Letters Sun Microsystems made peace with Microsoft last week. But if Sun doesn't stand for not being Microsoft, then what does it stand for?
"As a nine-year Sun veteran, I need to thank you for putting my thoughts and feelings into words," writes one reader. "Since Thursday I have been wrestling with why this whole thing has my gut in knots. It wasn't the Scott & Steve Handshake, It wasn't that we didn't get enough money. It wasn't even that we never got MSFT to admit to wrong doing."

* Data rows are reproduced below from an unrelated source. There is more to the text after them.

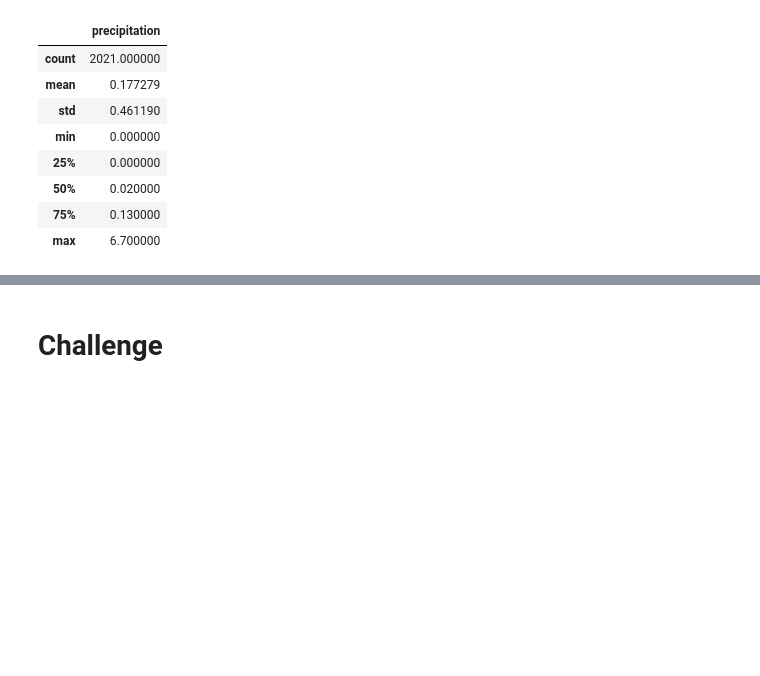
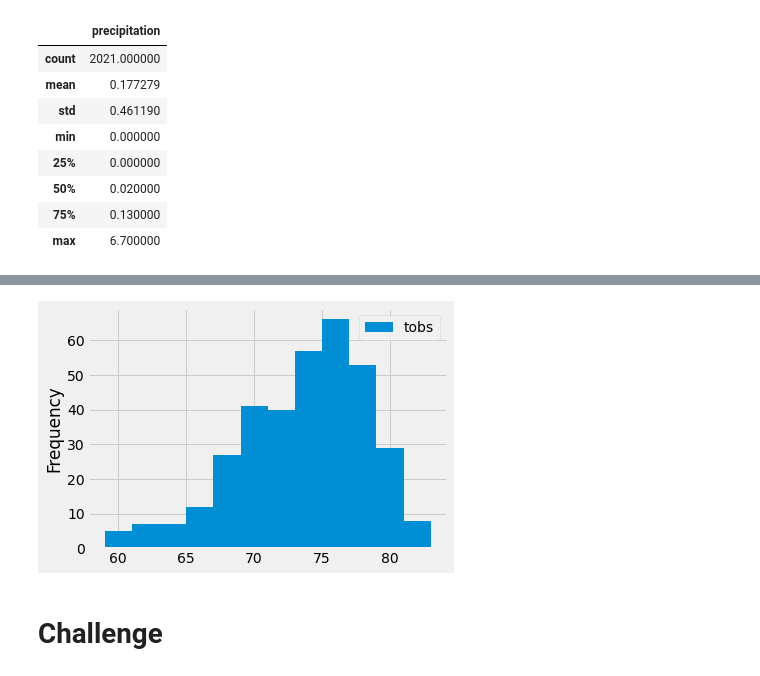
Before and after one commit to sdieckert/surfs_up, a Jupyter notebook: climate_analysis.ipynb, the cells around one changed output, grey strips where cells are left out. Saved outputs shown, nothing was run; the diff lists cells and outputs as text; code cells hidden in the pictures; blank space fills up the shorter version.

```diff
--- a/climate_analysis.ipynb
+++ b/climate_analysis.ipynb
@@ -118,3 +156,9 @@ df.describe()
 # %%
 # Choose the station with the highest number of temperature observations.
+results = session.query(Measurement.tobs).\
+filter(Measurement.station == 'USC00519281')
 # Query the last 12 months of temperature observation data for this station and plot the results as a histogram
+results = session.query(Measurement.tobs).\
+filter(Measurement.station == 'USC00519281').\
+filter(Measurement.date >= prev_year).all()
+print(results)
@@ -120,0 +169,3 @@ df.describe()
+# %%
+df = pd.DataFrame(results, columns=['tobs'])
+print(df)
@@ -121,3 +187,12 @@ df.describe()
+# %%
+ #plot the results as a histogram
+#To create the histogram, we need to use the plot() function
+#and the hist() function and add the number of bins as a parameter. Add the following to your code:
+df.plot.hist(bins=12)
+#Using plt.tight_layout(), we can compress the x-axis labels so that they fit into the box holding our plot.
+plt.tight_layout()
+# %% [output]
+[figure, added]
 # %%
 # Write a function called `calc_temps` that will accept start date and end date in the format '%Y-%m-%d'
 # and return the minimum, average, and maximum temperatures for that range of dates
```
Also changed, not shown: parts of 9 cells of this notebook.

"It was exactly what you said 'What does Sun Stand for????'. I used to know. I used to follow Scott blindly because he told us every day that we were doing necessary work. We were gonna keep the world safe for innovation. I believed in Scott. I believed in a guy who made no excuses for doing things different. I believed in a guy who lead us even though he didn't need the money."
But it wasn't typical of sentiments this week. Defining yourself as being against something isn't very healthy.
Sun Labs veteran Geoff Arnold writes: " I'm sure that psychologists have a term (and a DSM IV category) for people who define themselves by what they are against rather than what they are for, by who they are not rather than who they are. Anyway, it became an institutionalized thing, much like the Red Sox and the Yankees, or Glasgow Celtics and Glasgow Rangers."
Long-time Sun watcher and financial analyst Mark Stahlmann offered us this yesterday.
"There's room for a Green Team that isn't the Red Team, Microsoft and Intel, or the Blue Team, IBM. Sun can be an independent power supply for service providers. It's ground zero now. These pieces must interact in a secure and reliable fashion."
Security and reliability are two qualities the Red Team doesn't do very well. And in terms of security, Red's best is getting worse: it almost seems cute now that people used to mention Windows NT in the same breath as VMS. This doesn't happen very often nowadays.
"I remember the anguish when Andy Becholsteim [Sun co-founder who recently rejoined] introduced SPARC, and a $15,000 computer could do what a $50,000 computer did. Sun is doing this again," says Stahlmann.
So perhaps McNealy doesn't need to change the tune very drastically. The biggest orthodoxy that he'll need to challenge is that customers will pay for quality. ®